If you want to know what transactions an Ethereum wallet has made in the past you just need to look at the Ethereum blockchain. The same goes for the balance, NFTs the wallet owns or any other interaction on the Ethereum Blockchain.

But what if you want to check not just one wallet, but more than 52,000 wallets?
And could you do it in under 48h?

That was the situation a blockchain company from London approached us with. In this case study, we show how Wetomate successfully extracted and analyzed blockchain-based data from over 52,000 Ethereum wallets in record time.

Information

For reasons of anonymity, the name of the client may not be mentioned in this case study, but the client agreed that the results can be published and also gave a testimonial.

Industry
Financial Industries /
Blockchain

Timeframe
less than 48 hours

Client location
United Kingdom /
London

The client was jointly responsible for the planned launch of an NFT project, for which the interest of investors was tested in advance by means of the allocation of whitelist spots.

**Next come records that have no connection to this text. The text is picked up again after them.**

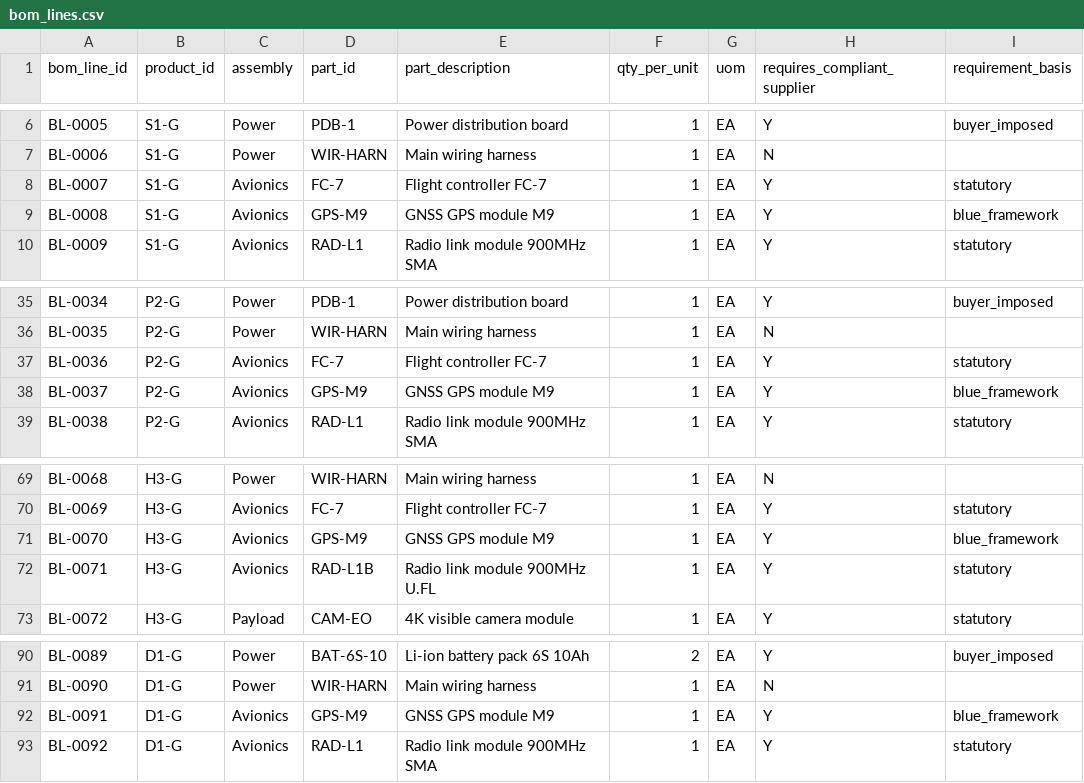
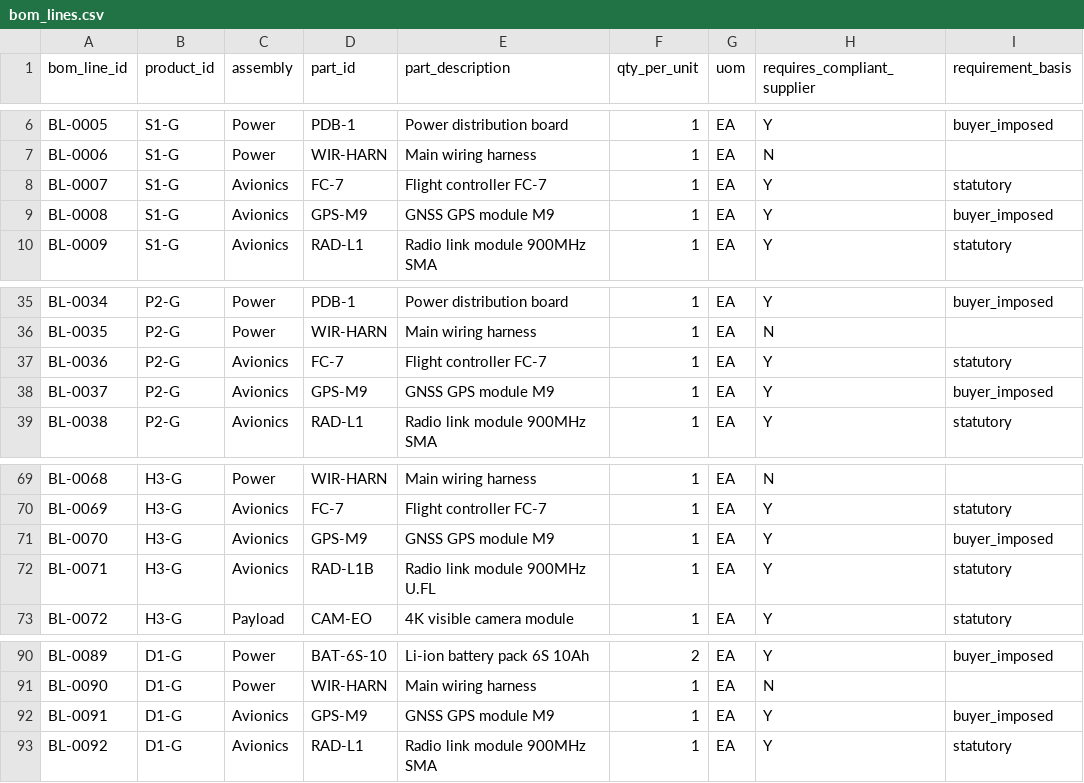
Before and after one commit to parikhaarav07-coder/partlink, a CSV file: data/bom_lines.csv, drawn as a sheet; only a part is shown, gaps mark what is left out.

```diff
--- a/data/bom_lines.csv
+++ b/data/bom_lines.csv
@@ -8,3 +8,3 @@ BL-0006,S1-G,Power,WIR-HARN,Main wiring harness,1,EA,N,
 BL-0007,S1-G,Avionics,FC-7,Flight controller FC-7,1,EA,Y,statutory
-BL-0008,S1-G,Avionics,GPS-M9,GNSS GPS module M9,1,EA,Y,blue_framework
+BL-0008,S1-G,Avionics,GPS-M9,GNSS GPS module M9,1,EA,Y,buyer_imposed
 BL-0009,S1-G,Avionics,RAD-L1,Radio link module 900MHz SMA,1,EA,Y,statutory
@@ -37,3 +37,3 @@ BL-0035,P2-G,Power,WIR-HARN,Main wiring harness,1,EA,N,
 BL-0036,P2-G,Avionics,FC-7,Flight controller FC-7,1,EA,Y,statutory
-BL-0037,P2-G,Avionics,GPS-M9,GNSS GPS module M9,1,EA,Y,blue_framework
+BL-0037,P2-G,Avionics,GPS-M9,GNSS GPS module M9,1,EA,Y,buyer_imposed
 BL-0038,P2-G,Avionics,RAD-L1,Radio link module 900MHz SMA,1,EA,Y,statutory
@@ -70,3 +70,3 @@ BL-0068,H3-G,Power,WIR-HARN,Main wiring harness,1,EA,N,
 BL-0069,H3-G,Avionics,FC-7,Flight controller FC-7,1,EA,Y,statutory
-BL-0070,H3-G,Avionics,GPS-M9,GNSS GPS module M9,1,EA,Y,blue_framework
+BL-0070,H3-G,Avionics,GPS-M9,GNSS GPS module M9,1,EA,Y,buyer_imposed
 BL-0071,H3-G,Avionics,RAD-L1B,Radio link module 900MHz U.FL,1,EA,Y,statutory
@@ -91,3 +91,3 @@ BL-0089,D1-G,Power,BAT-6S-10,Li-ion battery pack 6S 10Ah,2,EA,Y,buyer_imposed
 BL-0090,D1-G,Power,WIR-HARN,Main wiring harness,1,EA,N,
-BL-0091,D1-G,Avionics,GPS-M9,GNSS GPS module M9,1,EA,Y,blue_framework
+BL-0091,D1-G,Avionics,GPS-M9,GNSS GPS module M9,1,EA,Y,buyer_imposed
 BL-0092,D1-G,Avionics,RAD-L1,Radio link module 900MHz SMA,1,EA,Y,statutory
```
Also changed, not shown: data/sourcing_rules.csv, 5 other files.
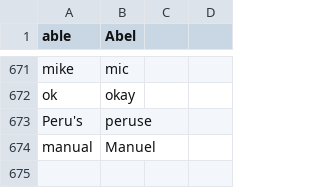
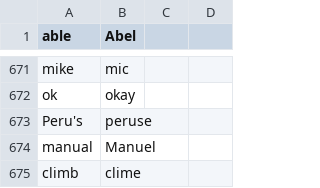
Before and after one commit to geobarry/talon-community, a CSV file: core/homophones/homophones.csv, drawn as a sheet; only a part is shown, gaps mark what is left out; the diff names each change by its address in the sheet, - before the commit and + after, or states it on an @@ line.

Commit message:
fixed handling of homophones in navigation target

```diff
--- a/core/homophones/homophones.csv
+++ b/core/homophones/homophones.csv
+row 675: climb | clime
```
Also changed, not shown: 1 other file.
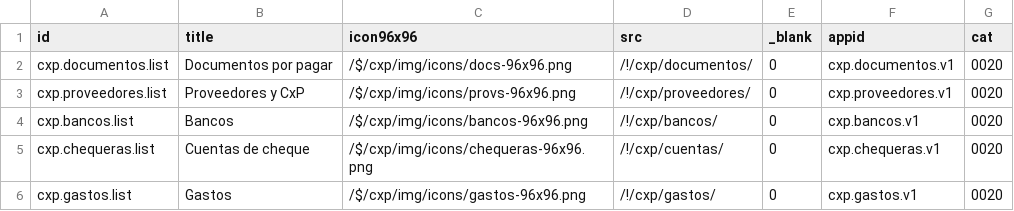
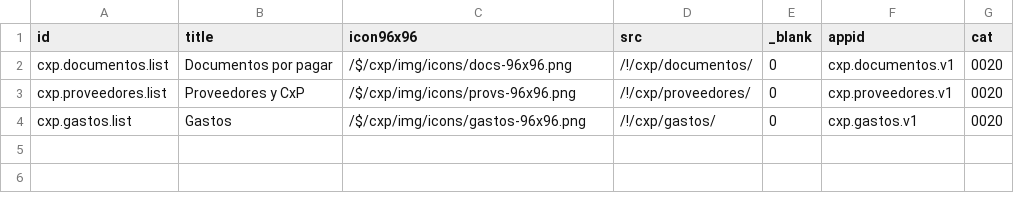
Before and after one commit to Induxsoft/cxp, a CSV file: src/cxp/_install/initial_data/sys_app_shortcut.csv, drawn as a sheet; the diff names each change by its address in the sheet, - before the commit and + after, or states it on an @@ line.

```diff
--- a/src/cxp/_install/initial_data/sys_app_shortcut.csv
+++ b/src/cxp/_install/initial_data/sys_app_shortcut.csv
-row 4: cxp.bancos.list | Bancos | /$/cxp/img/icons/bancos-96x96.png | /!/cxp/bancos/ | 0 | cxp.bancos.v1 | 0020
-row 5: cxp.chequeras.list | Cuentas de cheque | /$/cxp/img/icons/chequeras-96x96.png | /!/cxp/cuentas/ | 0 | cxp.chequeras.v1 | 0020
```
Also changed, not shown: src/cxp/_install/initial_data/sys_app_catalog.csv.
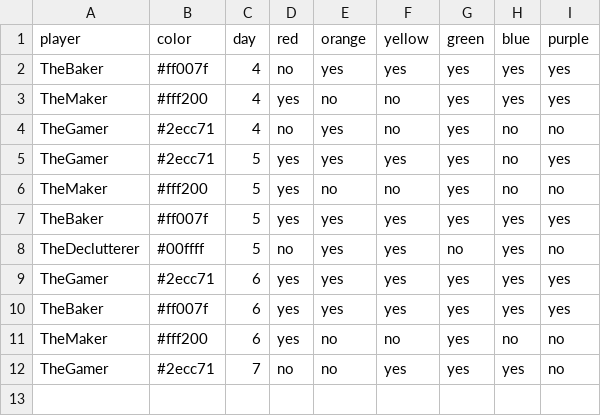
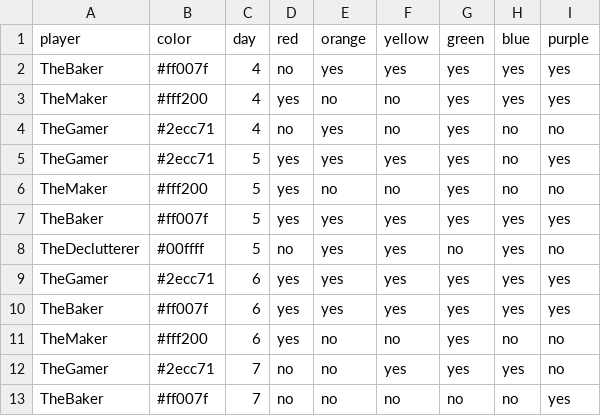
Before and after one commit to bougainvillaknob/eat_the_rainbow, a CSV file: data.csv, drawn as a sheet; the diff names each change by its address in the sheet, - before the commit and + after, or states it on an @@ line.

Commit message:
Update data.csv

```diff
--- a/data.csv
+++ b/data.csv
+row 13: TheBaker | #ff007f | 7 | no | no | no | no | no | yes
```
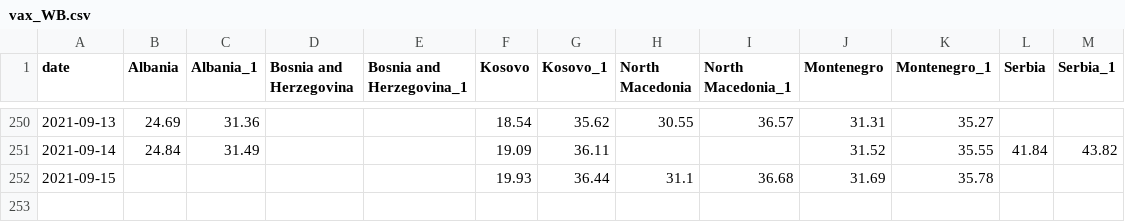
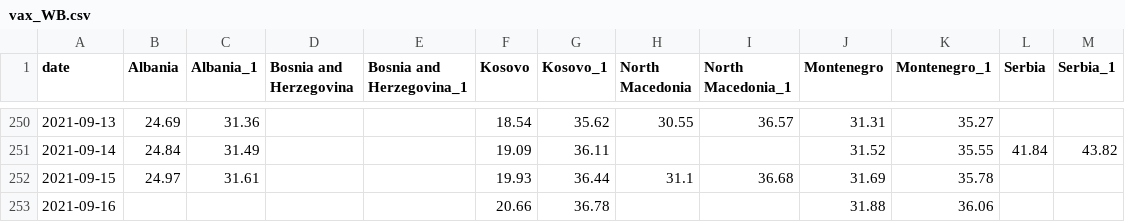
Before and after one commit to fqroldan/fqroldan.github.io, a CSV file: resources/Covid_df/vax_WB.csv, drawn as a sheet; only a part is shown, gaps mark what is left out.

```diff
--- a/resources/Covid_df/vax_WB.csv
+++ b/resources/Covid_df/vax_WB.csv
@@ -251,2 +251,3 @@ date,Albania,Albania_1,Bosnia and Herzegovina,Bosnia and Herzegovina_1,Kosovo,Ko
 2021-09-14,24.84,31.49,,,19.09,36.11,,,31.52,35.55,41.84,43.82
-2021-09-15,,,,,19.93,36.44,31.1,36.68,31.69,35.78,,
+2021-09-15,24.97,31.61,,,19.93,36.44,31.1,36.68,31.69,35.78,,
+2021-09-16,,,,,20.66,36.78,,,31.88,36.06,,
```
Also changed, not shown: resources/Covid_df/cases_WB.csv, 6 other files.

Through marketing measures, a large number of wallet addresses had already been collected, but doubts had arisen about the quality of the data and there was a suspicion that entries might have been generated automatically. This can happen when influencers are paid on a performance basis per transmitted wallet addresses from interested fans.

Due to the tight schedule, the client approached Wetomate and asked to analyse the 52,000 Ethereum wallets to find out how many wallets were authentic and how likely the NFT launch was to be a success based on the existing data.

Problem

The problem in this case was, on the one hand, the large amount of data records, the short time and the fact that the data important for the decision was not directly available, but first had to be read from the blockchain. Individual wallets can be analyzed very easily with Etherscan by hand, but if you want to check 52,000 wallet addresses, it takes a very long time.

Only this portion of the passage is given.